_Exercise prompt_.
Your task is to copy each line of the material that includes "ProductList".

_Dataset entries_.
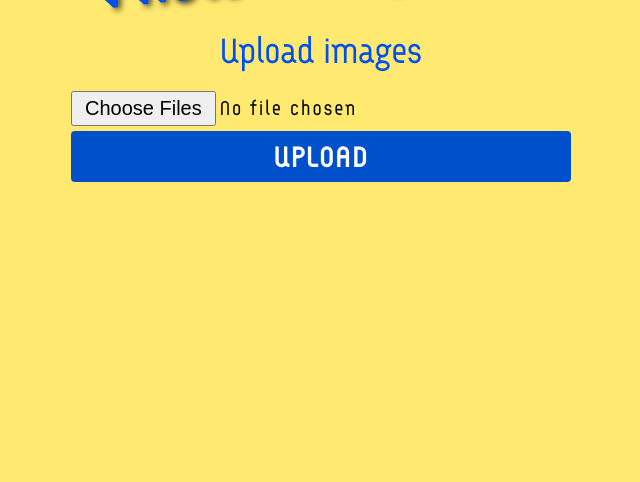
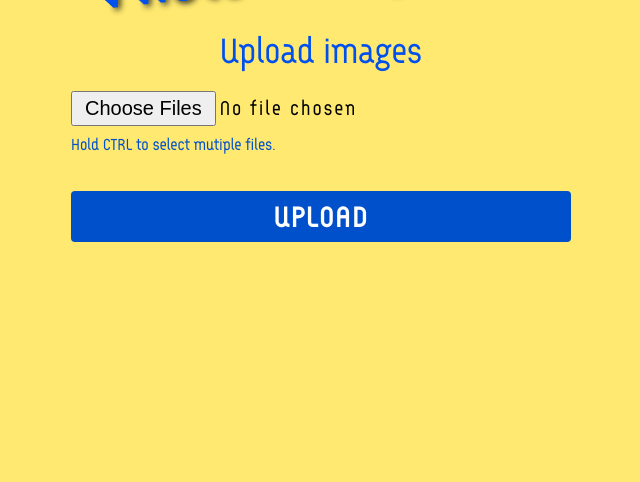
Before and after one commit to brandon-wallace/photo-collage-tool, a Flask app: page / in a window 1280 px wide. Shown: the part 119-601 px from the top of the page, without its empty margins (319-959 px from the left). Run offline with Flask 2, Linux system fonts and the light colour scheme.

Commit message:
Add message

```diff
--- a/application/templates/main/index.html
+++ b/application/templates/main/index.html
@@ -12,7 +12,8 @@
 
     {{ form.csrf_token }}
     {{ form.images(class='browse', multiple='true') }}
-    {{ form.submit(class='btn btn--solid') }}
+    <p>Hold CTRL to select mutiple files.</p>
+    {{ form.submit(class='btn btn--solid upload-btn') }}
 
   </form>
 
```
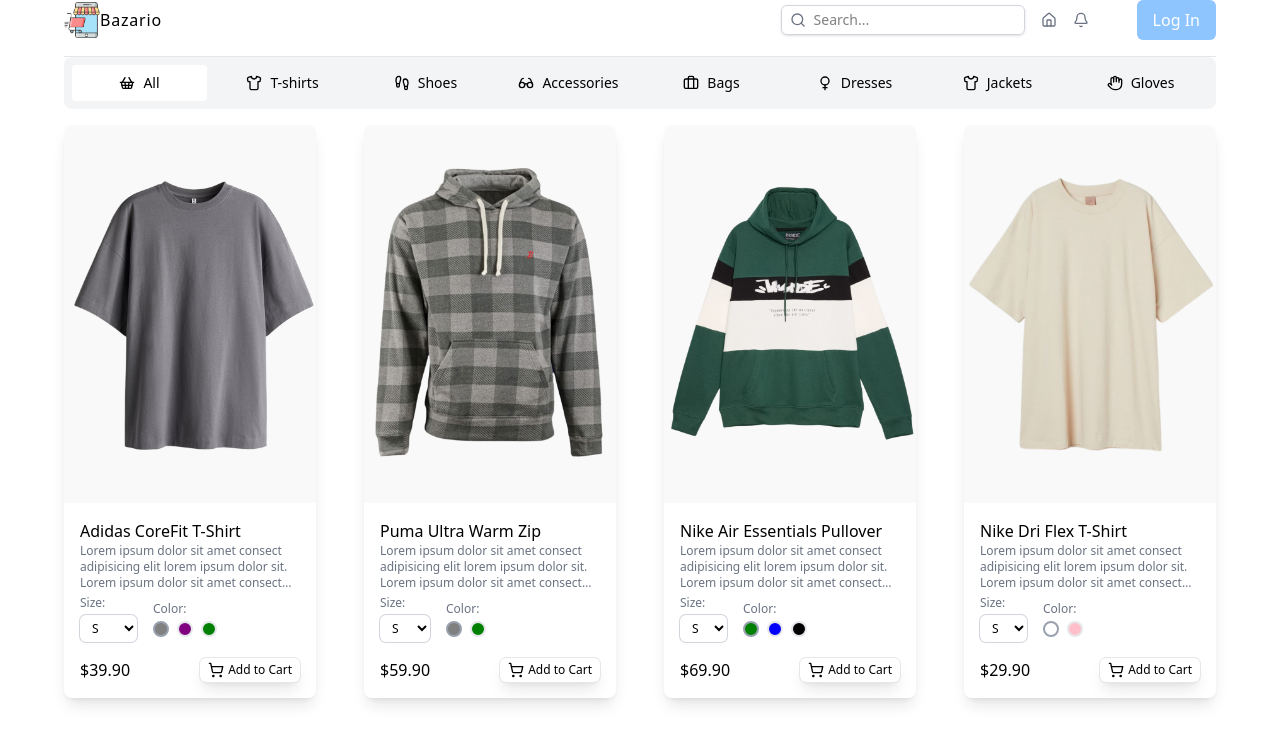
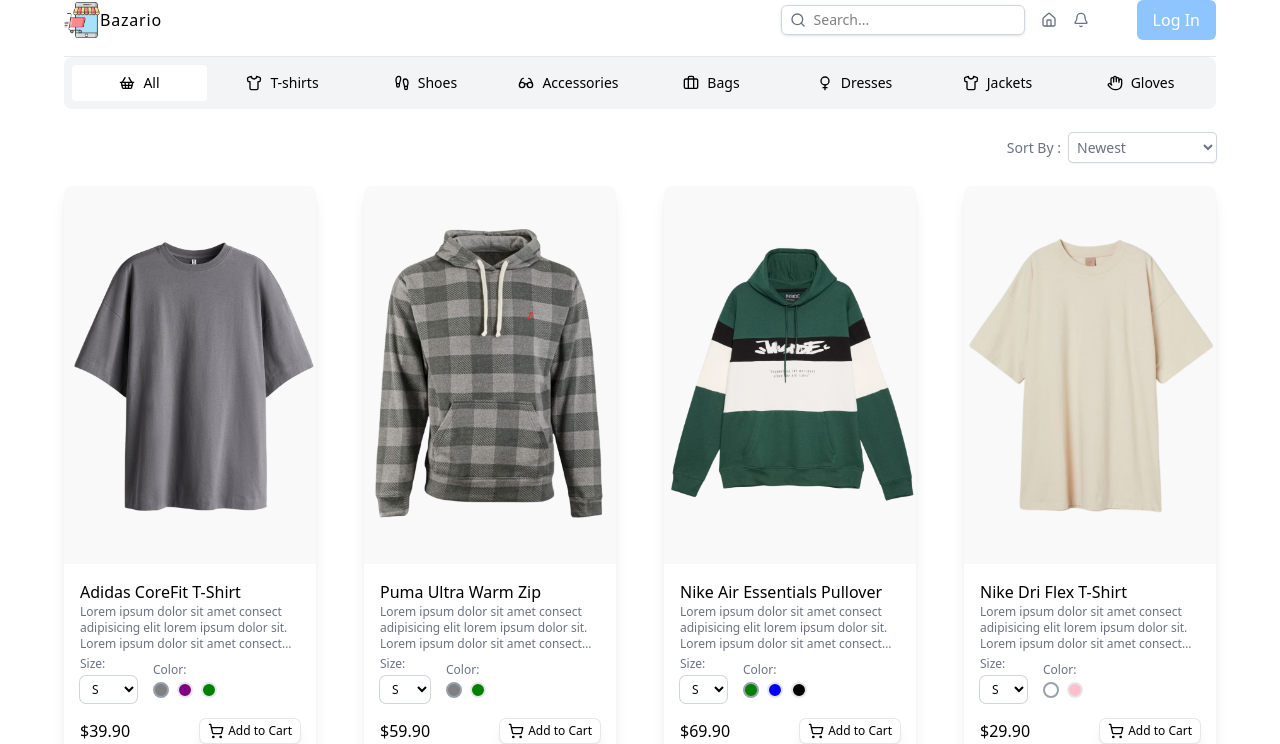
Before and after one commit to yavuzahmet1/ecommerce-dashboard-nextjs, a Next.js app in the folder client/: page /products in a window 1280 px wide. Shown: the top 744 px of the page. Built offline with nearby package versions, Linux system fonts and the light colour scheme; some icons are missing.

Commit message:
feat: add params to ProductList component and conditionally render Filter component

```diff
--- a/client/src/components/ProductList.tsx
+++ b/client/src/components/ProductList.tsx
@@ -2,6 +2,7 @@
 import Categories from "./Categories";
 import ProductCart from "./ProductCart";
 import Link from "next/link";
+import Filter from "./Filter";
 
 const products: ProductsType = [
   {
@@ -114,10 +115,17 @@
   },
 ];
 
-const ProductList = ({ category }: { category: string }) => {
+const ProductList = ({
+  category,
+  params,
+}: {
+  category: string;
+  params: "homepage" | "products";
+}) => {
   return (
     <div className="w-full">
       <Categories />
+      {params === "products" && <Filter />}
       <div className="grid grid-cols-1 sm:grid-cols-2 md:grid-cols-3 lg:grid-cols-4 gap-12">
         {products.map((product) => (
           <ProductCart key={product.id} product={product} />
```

_Worked solution_.
feat: add params to ProductList component and conditionally render Filter component
--- a/client/src/components/ProductList.tsx
+++ b/client/src/components/ProductList.tsx
-const ProductList = ({ category }: { category: string }) => {
+const ProductList = ({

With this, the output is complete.